Jurors In Trump’s New York ‘Hush Money’ Trial Seated

Twelve jurors are now seated in the latest Democrat persecution of former President Donald Trump. The roster for the New York City “hush money” trial are mostly college educated, and a few expressed negative feelings about the 45th president.

Of course, they will still sit in judgment of the presumptive Republican presidential nominee.

One man is an investment banker who follows among other accounts on X, formerly Twitter, former Trump lawyer Michael Cohen and the vehemently anti-Republican “Mueller She Wrote.” A security engineer on the jury said he had family or a close friend who worked for a Trump-related company.

Another is a retired man of Lebanese descent who follows the BBC, CNBC, the New York Times and the Wall Street Journal. A woman who is a speech therapist said she did not agree with many of Trump’s positions and decisions while in the White House.

An eyewear worker said he has no strong opinions of Trump, while a product development manager expressed a strong dislike for the 45th president. She called him “very selfish and self serving” and “not my cup of tea.”

A physical therapist said she harbored no serious feelings about the candidate. This sentiment was expressed by other jurors seated for the trial, which is difficult to believe considering the current political climate.

One prospective Trump juror apparently went too far with their left-wing activism. A man previously arrested for tearing down conservative signs was dismissed from duty.

The Westchester resident was taken into custody for destroying political advertisements posted around town.

It was also discovered that his wife was targeted by a “corruption inquiry” that was settled with an agreement through the district attorney’s office. Jurors were asked if they or someone close to them ever ran afoul of the law.

Another juror was dismissed when she told the court that she could not be fair.
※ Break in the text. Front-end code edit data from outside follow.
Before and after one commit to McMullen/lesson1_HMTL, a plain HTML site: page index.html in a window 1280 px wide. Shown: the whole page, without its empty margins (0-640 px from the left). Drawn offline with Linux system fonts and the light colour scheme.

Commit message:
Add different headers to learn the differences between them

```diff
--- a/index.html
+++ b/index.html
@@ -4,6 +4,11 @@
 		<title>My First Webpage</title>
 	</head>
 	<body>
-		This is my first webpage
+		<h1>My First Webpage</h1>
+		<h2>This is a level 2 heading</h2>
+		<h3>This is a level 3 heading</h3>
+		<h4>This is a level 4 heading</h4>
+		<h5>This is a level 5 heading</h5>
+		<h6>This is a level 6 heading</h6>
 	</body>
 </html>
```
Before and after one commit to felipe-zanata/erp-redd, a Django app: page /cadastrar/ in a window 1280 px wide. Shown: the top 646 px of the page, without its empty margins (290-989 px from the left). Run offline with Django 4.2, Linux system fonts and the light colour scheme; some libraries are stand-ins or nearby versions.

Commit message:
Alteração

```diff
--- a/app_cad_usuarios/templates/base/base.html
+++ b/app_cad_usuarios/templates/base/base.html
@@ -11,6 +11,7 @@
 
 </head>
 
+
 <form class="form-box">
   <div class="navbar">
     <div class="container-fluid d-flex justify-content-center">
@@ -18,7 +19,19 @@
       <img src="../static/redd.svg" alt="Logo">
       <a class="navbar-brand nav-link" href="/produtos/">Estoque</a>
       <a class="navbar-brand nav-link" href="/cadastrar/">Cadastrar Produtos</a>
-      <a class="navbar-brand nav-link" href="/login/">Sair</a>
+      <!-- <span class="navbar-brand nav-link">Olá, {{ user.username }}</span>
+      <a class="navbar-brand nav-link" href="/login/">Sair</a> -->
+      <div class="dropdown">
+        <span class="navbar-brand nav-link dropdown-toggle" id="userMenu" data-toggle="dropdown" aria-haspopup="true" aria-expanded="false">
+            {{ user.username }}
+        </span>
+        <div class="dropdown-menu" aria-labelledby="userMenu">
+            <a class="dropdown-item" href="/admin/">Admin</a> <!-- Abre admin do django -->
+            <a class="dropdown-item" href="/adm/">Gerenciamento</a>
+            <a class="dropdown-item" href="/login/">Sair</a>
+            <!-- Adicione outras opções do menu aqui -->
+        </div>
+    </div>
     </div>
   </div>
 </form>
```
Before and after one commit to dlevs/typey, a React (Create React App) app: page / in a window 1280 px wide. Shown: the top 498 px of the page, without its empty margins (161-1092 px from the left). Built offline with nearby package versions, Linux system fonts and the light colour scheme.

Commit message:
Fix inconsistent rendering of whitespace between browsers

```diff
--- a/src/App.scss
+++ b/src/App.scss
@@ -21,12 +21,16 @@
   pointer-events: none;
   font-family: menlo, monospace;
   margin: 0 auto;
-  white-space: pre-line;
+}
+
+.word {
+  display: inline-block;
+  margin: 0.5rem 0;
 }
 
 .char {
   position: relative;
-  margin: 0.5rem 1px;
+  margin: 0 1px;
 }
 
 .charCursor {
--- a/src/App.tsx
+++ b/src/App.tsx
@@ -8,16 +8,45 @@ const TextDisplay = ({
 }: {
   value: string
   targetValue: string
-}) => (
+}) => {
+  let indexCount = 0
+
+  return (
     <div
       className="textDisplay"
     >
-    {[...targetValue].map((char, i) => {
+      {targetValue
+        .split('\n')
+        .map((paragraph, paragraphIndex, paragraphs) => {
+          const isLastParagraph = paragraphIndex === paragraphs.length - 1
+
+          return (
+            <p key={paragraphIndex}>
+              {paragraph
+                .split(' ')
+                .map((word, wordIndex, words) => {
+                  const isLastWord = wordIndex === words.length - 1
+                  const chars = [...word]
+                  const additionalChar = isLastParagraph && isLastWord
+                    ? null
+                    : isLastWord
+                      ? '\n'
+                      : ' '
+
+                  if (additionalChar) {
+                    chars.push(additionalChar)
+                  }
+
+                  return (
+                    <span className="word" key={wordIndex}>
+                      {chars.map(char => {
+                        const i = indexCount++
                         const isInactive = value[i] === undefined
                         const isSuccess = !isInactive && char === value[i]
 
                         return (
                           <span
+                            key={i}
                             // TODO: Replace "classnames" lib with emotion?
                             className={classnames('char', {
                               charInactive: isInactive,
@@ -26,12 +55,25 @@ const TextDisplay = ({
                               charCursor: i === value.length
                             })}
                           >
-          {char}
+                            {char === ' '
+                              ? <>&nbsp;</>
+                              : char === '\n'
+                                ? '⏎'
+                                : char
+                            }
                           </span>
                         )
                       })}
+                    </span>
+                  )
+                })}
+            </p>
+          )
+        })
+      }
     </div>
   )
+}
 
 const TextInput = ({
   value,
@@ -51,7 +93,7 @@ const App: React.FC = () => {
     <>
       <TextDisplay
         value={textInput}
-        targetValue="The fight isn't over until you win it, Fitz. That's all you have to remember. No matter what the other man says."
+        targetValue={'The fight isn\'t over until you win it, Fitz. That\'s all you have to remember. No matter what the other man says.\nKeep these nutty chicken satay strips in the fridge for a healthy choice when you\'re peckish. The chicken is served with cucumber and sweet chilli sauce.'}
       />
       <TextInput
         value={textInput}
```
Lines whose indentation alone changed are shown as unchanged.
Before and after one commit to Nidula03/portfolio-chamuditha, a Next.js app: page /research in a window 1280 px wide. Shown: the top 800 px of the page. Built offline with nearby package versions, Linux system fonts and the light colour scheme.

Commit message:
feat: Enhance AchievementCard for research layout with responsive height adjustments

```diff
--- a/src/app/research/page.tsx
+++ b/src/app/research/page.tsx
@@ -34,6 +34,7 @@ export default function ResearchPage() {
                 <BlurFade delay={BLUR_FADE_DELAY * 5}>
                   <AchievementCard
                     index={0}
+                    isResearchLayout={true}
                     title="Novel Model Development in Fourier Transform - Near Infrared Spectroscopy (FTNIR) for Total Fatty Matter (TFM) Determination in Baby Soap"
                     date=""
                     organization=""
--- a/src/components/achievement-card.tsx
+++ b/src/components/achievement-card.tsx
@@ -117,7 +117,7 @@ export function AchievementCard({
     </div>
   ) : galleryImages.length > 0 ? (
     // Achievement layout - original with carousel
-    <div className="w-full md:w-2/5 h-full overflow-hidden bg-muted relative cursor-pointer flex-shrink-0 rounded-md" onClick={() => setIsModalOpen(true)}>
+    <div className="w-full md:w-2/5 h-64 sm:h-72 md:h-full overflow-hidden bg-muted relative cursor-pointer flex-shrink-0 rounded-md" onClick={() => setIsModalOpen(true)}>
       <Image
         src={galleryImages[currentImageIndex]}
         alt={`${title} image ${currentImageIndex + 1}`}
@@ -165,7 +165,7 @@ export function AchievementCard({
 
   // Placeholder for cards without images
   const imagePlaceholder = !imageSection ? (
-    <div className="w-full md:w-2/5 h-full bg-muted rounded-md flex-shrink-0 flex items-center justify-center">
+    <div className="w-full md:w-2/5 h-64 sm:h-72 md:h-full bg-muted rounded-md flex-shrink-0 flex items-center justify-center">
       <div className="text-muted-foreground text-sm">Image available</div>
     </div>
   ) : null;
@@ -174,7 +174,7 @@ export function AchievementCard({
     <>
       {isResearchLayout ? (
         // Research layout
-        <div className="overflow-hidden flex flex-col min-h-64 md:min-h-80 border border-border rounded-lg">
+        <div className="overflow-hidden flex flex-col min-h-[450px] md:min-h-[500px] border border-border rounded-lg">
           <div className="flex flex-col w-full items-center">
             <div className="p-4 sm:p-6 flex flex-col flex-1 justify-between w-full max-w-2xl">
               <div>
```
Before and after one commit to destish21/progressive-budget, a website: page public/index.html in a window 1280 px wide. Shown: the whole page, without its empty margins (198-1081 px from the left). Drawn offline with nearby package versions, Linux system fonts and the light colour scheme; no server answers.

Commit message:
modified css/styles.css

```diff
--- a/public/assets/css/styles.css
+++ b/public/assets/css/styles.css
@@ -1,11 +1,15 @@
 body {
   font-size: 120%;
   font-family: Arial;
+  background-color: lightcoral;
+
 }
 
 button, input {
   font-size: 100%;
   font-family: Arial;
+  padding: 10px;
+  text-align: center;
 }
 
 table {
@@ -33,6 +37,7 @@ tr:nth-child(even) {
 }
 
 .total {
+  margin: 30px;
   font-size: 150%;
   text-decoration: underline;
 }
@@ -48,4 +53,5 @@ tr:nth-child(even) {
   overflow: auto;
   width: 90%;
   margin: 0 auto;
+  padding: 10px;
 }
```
The nurse returned to duty Thursday morning and said that, after thinking it through, she determined she could not be balanced in her perspective on the case.

She explained that she did not want her identity revealed and that what she termed as “outside influence” would corrupt her decision making.